If we don’t act on climate change, the destruction potential of slow-moving storms such as Harvey and Florence will only get worse

5 Dangers of Flooding in Hurricane Florence

5 Dangers of Flooding in Hurricane Florence

Experts say you should never drive through fast-moving water.5 Dangers of Flooding in Hurricane Florence Experts provide the steps you can take to avoid them.
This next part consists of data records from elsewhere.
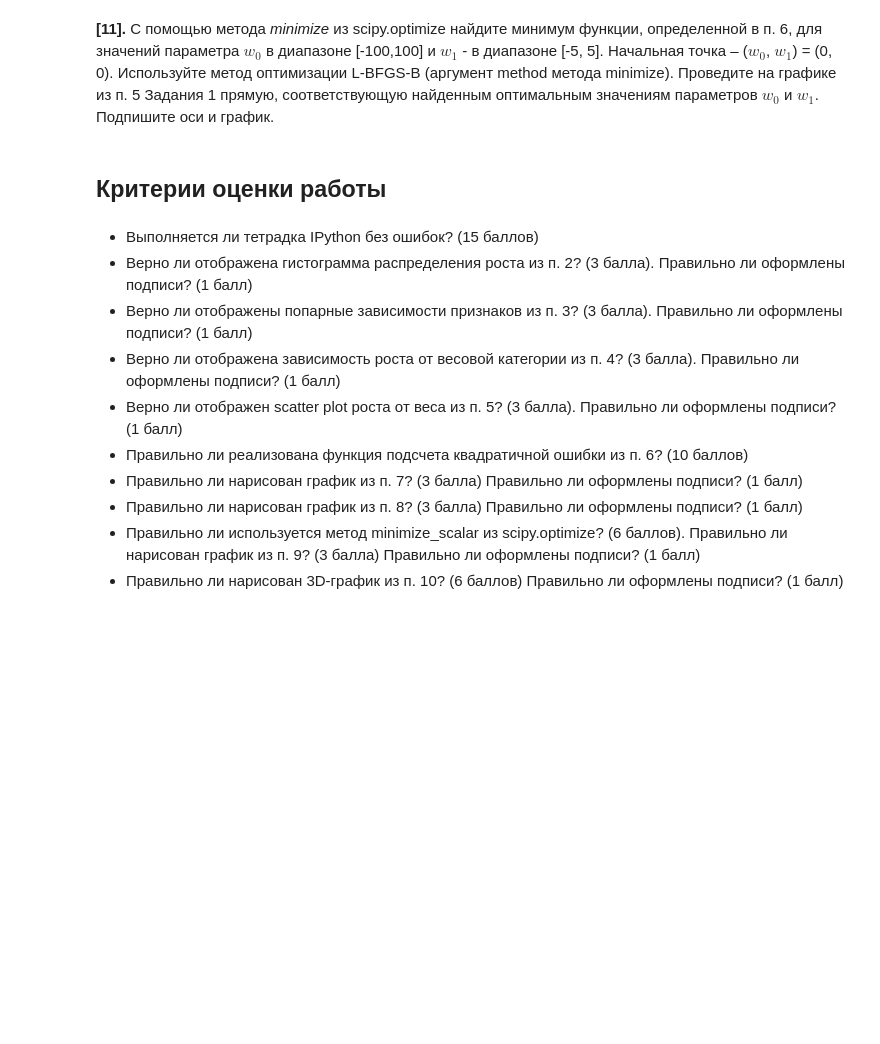
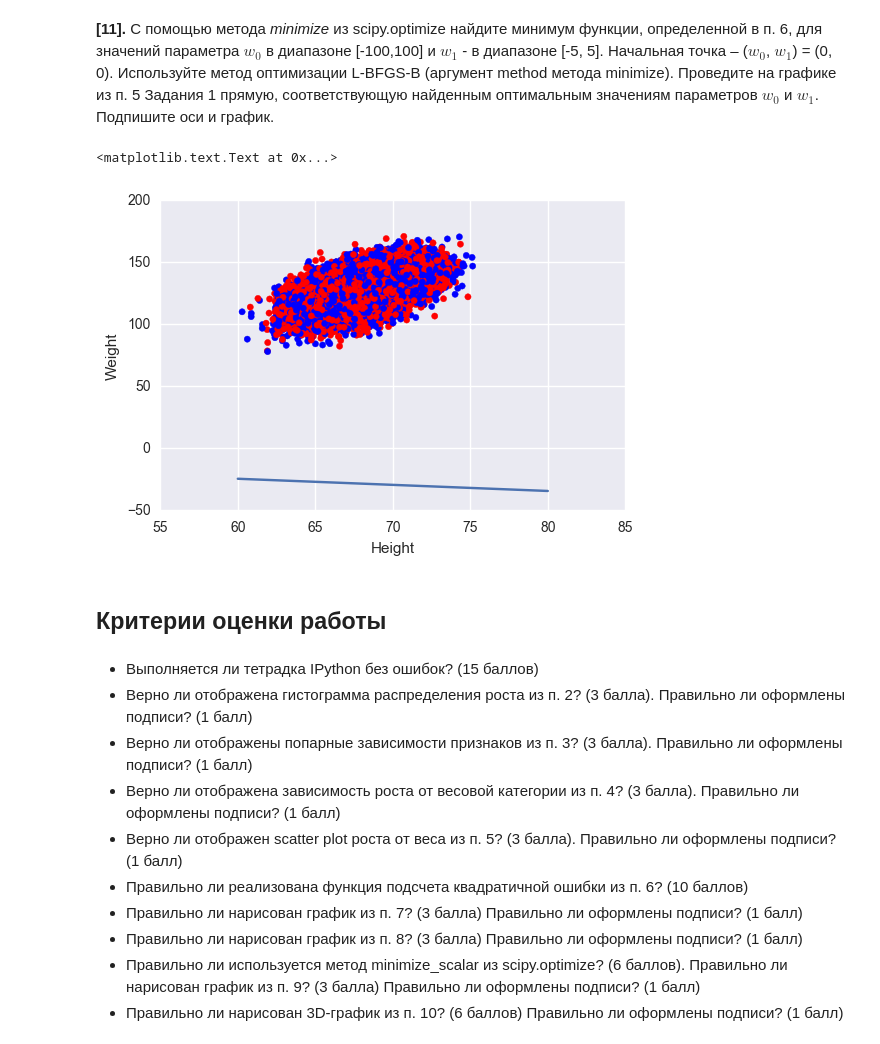
Before and after one commit to zuenko/python, a Jupyter notebook: peer_review_linreg_height_weight.ipynb, the cells around one changed output. Cells and saved outputs as stored; diff of their text form; code cells hidden in the pictures; blank space fills up the shorter version.

```diff
--- a/peer_review_linreg_height_weight.ipynb
+++ b/peer_review_linreg_height_weight.ipynb
@@ -214,3 +224,14 @@ plt.show()
+# %%
+x = np.linspace(60,80, data.Height.size)
+y = min_err[0] - min_err[1] * x
+plt.plot(x, y)
+ax = plt.subplot()
+ax.scatter(data['Height'], data['Weight'], color=['r','b'])
+ax.set_ylabel('Weight')
+ax.set_xlabel('Height')
+# %% [output]
+<matplotlib.text.Text at 0x...>
+[figure, added]
 # %% [markdown]
 ## Критерии оценки работы
 # %% [markdown]
```
Also changed, not shown: parts of 9 cells of this notebook.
Experts say you should never drive through fast-moving water.Drenching rains were inundating North Carolina on Friday as Hurricane Florence crawled inland at three miles an hour.

A Nuclear Plant Braces for Impact With Hurricane Florence
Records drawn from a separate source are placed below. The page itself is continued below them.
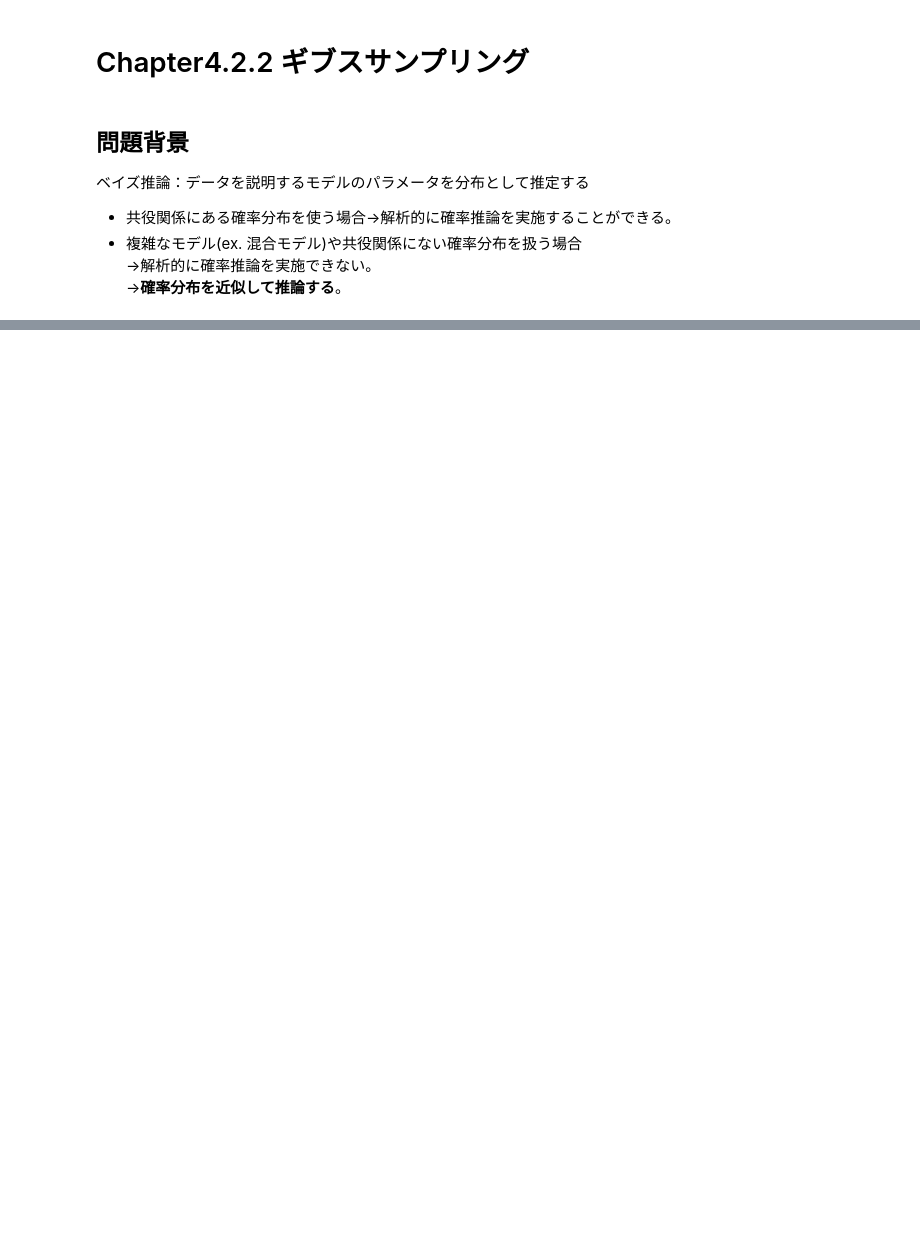
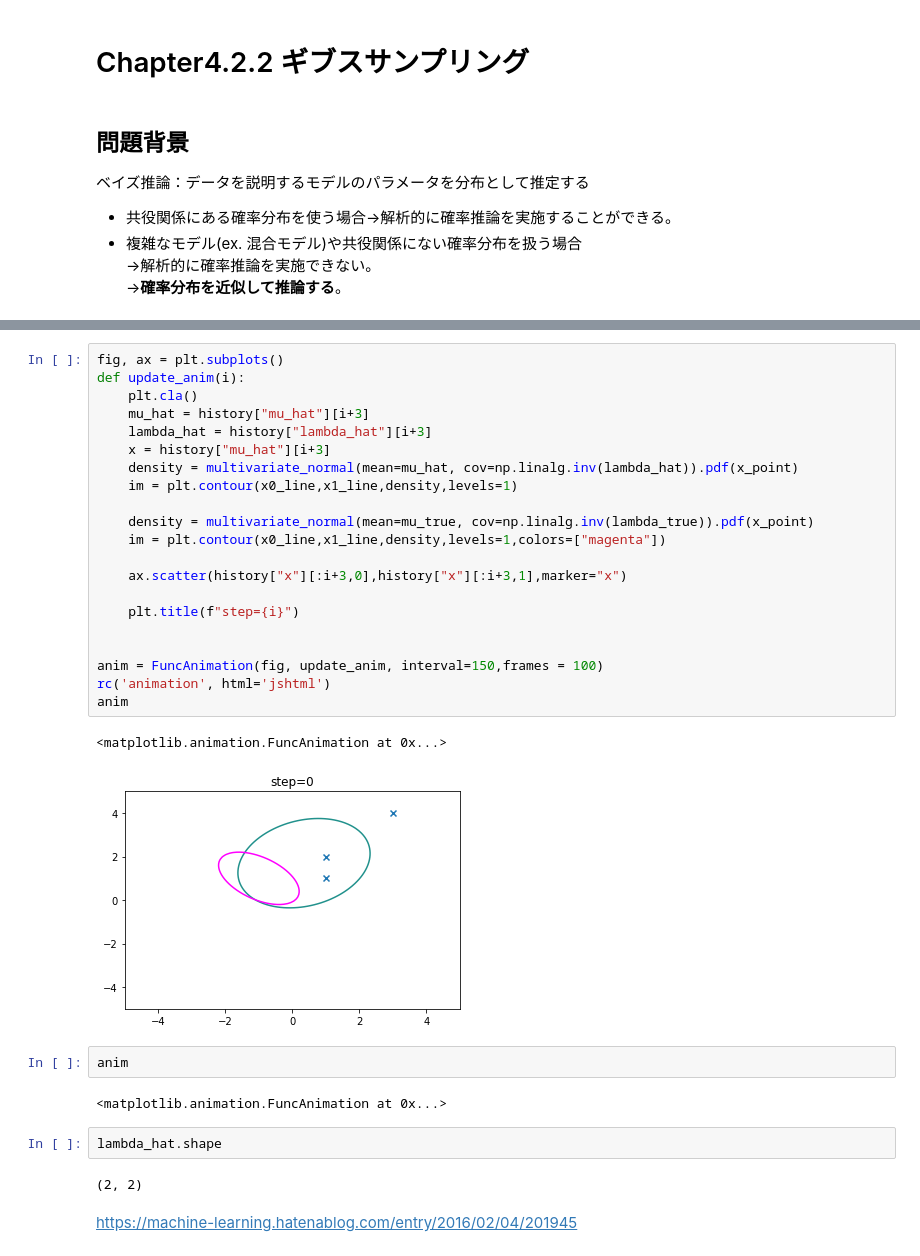
Before and after one commit to kei-mo/bayesian-ml, a Jupyter notebook: chapter4_gibbs_sampling.ipynb, the cells around one changed output, grey strips where cells are left out. Drawn from its saved outputs; the diff is of its cells as text; blank space fills up the shorter version.

```diff
--- a/chapter4_gibbs_sampling.ipynb
+++ b/chapter4_gibbs_sampling.ipynb
@@ -62,0 +316,34 @@ for i in range(step):
+# %%
+fig, ax = plt.subplots()
+def update_anim(i):
+    plt.cla()
+    mu_hat = history["mu_hat"][i+3]
+    lambda_hat = history["lambda_hat"][i+3]
+    x = history["mu_hat"][i+3]
+    density = multivariate_normal(mean=mu_hat, cov=np.linalg.inv(lambda_hat)).pdf(x_point)
+    im = plt.contour(x0_line,x1_line,density,levels=1)
+
+    density = multivariate_normal(mean=mu_true, cov=np.linalg.inv(lambda_true)).pdf(x_point)
+    im = plt.contour(x0_line,x1_line,density,levels=1,colors=["magenta"])
+
+    ax.scatter(history["x"][:i+3,0],history["x"][:i+3,1],marker="x")
+
+    plt.title(f"step={i}")
+
+
+anim = FuncAnimation(fig, update_anim, interval=150,frames = 100)
+rc('animation', html='jshtml')
+anim
+# %% [output]
+<matplotlib.animation.FuncAnimation at 0x...>
+[figure, added]
+# %%
+anim
+# %% [output]
+<matplotlib.animation.FuncAnimation at 0x...>
+# %%
+lambda_hat.shape
+# %% [output]
+(2, 2)
+# %% [markdown]
+https://machine-learning.hatenablog.com/entry/2016/02/04/201945
```
Also changed, not shown: parts of 30 cells of this notebook.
A Nuclear Plant Braces for Impact With Hurricane Florence

But Lochbaum points out that history proves such preparation might not be enough.In its 2012 post-Fukushima review, Florida Power & Light told the NRC that flood protections at its St. Lucie plant on South Hutchinson Island were adequate, despite failing to discover six electrical conduits with missing seals in one of the emergency core cooling systems.
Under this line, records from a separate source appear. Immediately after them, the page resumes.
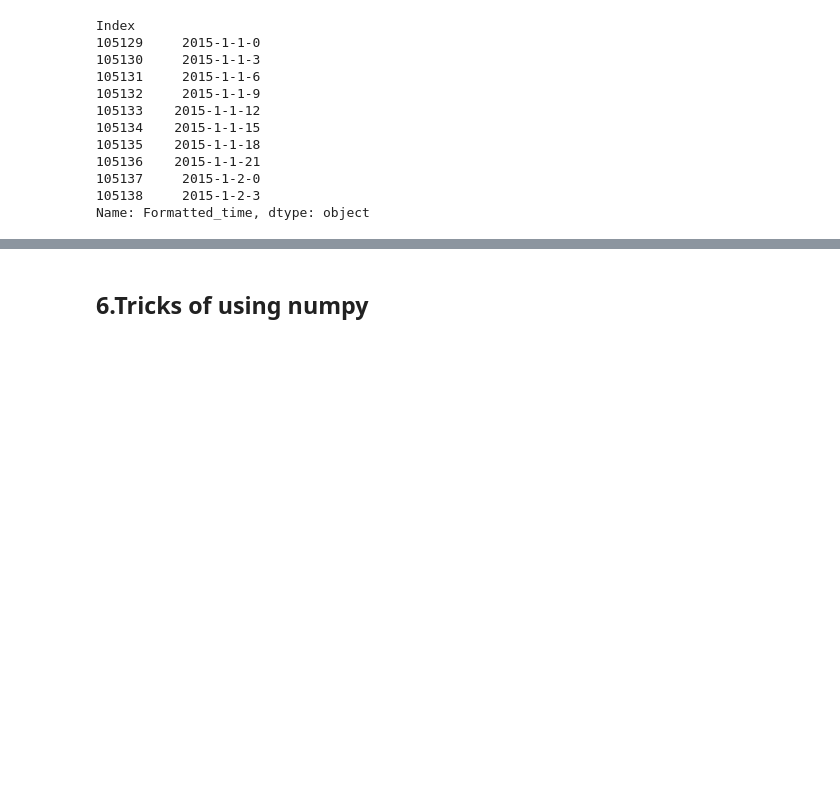
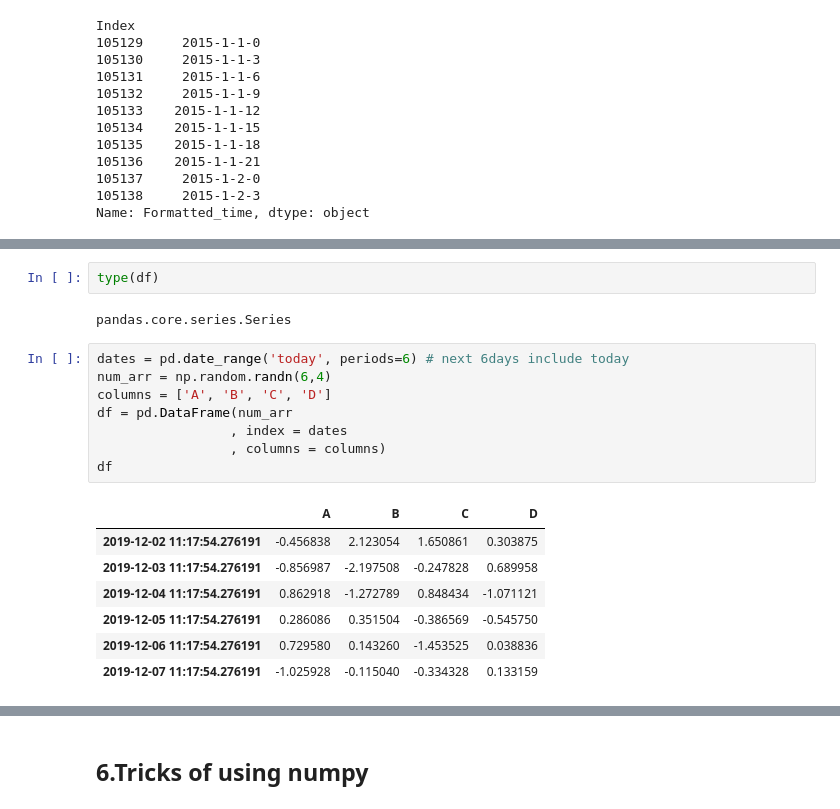
Before and after one commit to WHW-HAHA/Useful_pieces_of_scripts, a Jupyter notebook: Useful_pieces_scripts.ipynb, the cells around one changed output, grey strips where cells are left out. Drawn from its saved outputs; the diff is of its cells as text; blank space fills up the shorter version.

```diff
--- a/Useful_pieces_scripts.ipynb
+++ b/Useful_pieces_scripts.ipynb
@@ -225,0 +237,20 @@ IndexError: positional indexers are out-of-bounds
+# %%
+type(df)
+# %% [output]
+pandas.core.series.Series
+# %%
+dates = pd.date_range('today', periods=6) # next 6days include today
+num_arr = np.random.randn(6,4)
+columns = ['A', 'B', 'C', 'D']
+df = pd.DataFrame(num_arr
+                 , index = dates
+                 , columns = columns)
+df
+# %% [output]
+|  | A | B | C | D |
+| 2019-12-02 11:17:54.276191 | -0.456838 | 2.123054 | 1.650861 | 0.303875 |
+| 2019-12-03 11:17:54.276191 | -0.856987 | -2.197508 | -0.247828 | 0.689958 |
+| 2019-12-04 11:17:54.276191 | 0.862918 | -1.272789 | 0.848434 | -1.071121 |
+| 2019-12-05 11:17:54.276191 | 0.286086 | 0.351504 | -0.386569 | -0.545750 |
+| 2019-12-06 11:17:54.276191 | 0.729580 | 0.143260 | -1.453525 | 0.038836 |
+| 2019-12-07 11:17:54.276191 | -1.025928 | -0.115040 | -0.334328 | 0.133159 |
```
Also changed, not shown: parts of 9 cells of this notebook.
Hurricane Florence Is 50 Miles Larger, with 50% More Rain, Thanks to Climate Change

Hurricane Florence Is 50 Miles Larger, with 50% More Rain, Thanks to Climate Change

The first effects of the now Category 1 Hurricane Florence are already being felt in the Carolinas, where the storm is expected to make landfall later today, according to the National Hurricane Center (NHC).

Hurricanes can cause enormous damage inland, but emergency plans focus on coasts

Hurricanes can cause enormous damage inland, but emergency plans focus on coasts

What I have seen is that inland river flooding linked to hurricanes and heavy storms is a huge risk in the Southeast, but receives far less attention in emergency plans than coastal areas.

What the world needs now to fight climate change: More swamps

What the world needs now to fight climate change: More swamps

Wetland soil carbon, accumulated over millennia and now being released to the atmosphere at an accelerating pace, cannot be regained within the next few decades, which are a critical window for addressing climate change.

Building housing on flood plains another sign of growing inequality

Building housing on flood plains another sign of growing inequality

Yet all parties involved in housing know that cities are facing more rainfall and flooding due to climate change. However, the waterfront area still remains a flood plain, and is still affected by storm surges associated with climate change.

Far-sighted adaptation to rising seas is blocked by just fixing eroded beaches

Far-sighted adaptation to rising seas is blocked by just fixing eroded beaches

As we have explained elsewhere, short-term actions to adapt to coastal flooding can actually increase risks to lives and property. As we see it, market forces and public risk reduction policies interact in unexpected ways, reducing incentives for communities to make long-term plans for retreating from the shore.

Flood detection is a surprising capability of microsatellites mission – Climate Change: Vital Signs of the Planet

Flood detection is a surprising capability of microsatellites mission – Climate Change: Vital Signs of the Planet

"When I saw the first land images of inland water bodies, I was amazed at their quality," said Chris Ruf, CYGNSS's principal investigator at the University of Michigan in Ann Arbor. The CYGNSS satellites measure wind speed by determining how choppy the water is from a microwave signal bounced off the ocean surface.

Nature Could Help Prevent $50 Billion in Flood Damages in the Gulf of Mexico

Nature Could Help Prevent $50 Billion in Flood Damages in the Gulf of Mexico

The resulting analysis shows – for the first time – that the cost effectiveness of nature-based (green), artificial (gray) and policy solutions (like regulations) for reducing risk from storms and sea level rise can be directly compared – quantitatively – (apples to apples, so to speak) to one another across a region as large as the Gulf of Mexico.

Making Nature’s Value Visible (To All): Coral Reef Edition

Making Nature’s Value Visible (To All): Coral Reef Edition

The big takeaway: The countries with the most to gain — in terms of risk reduction — from reef conservation and restoration of their coral reefs are Indonesia, the Philippines, Malaysia, Mexico, and Cuba, where annual expected flood savings exceed $400M for each nation.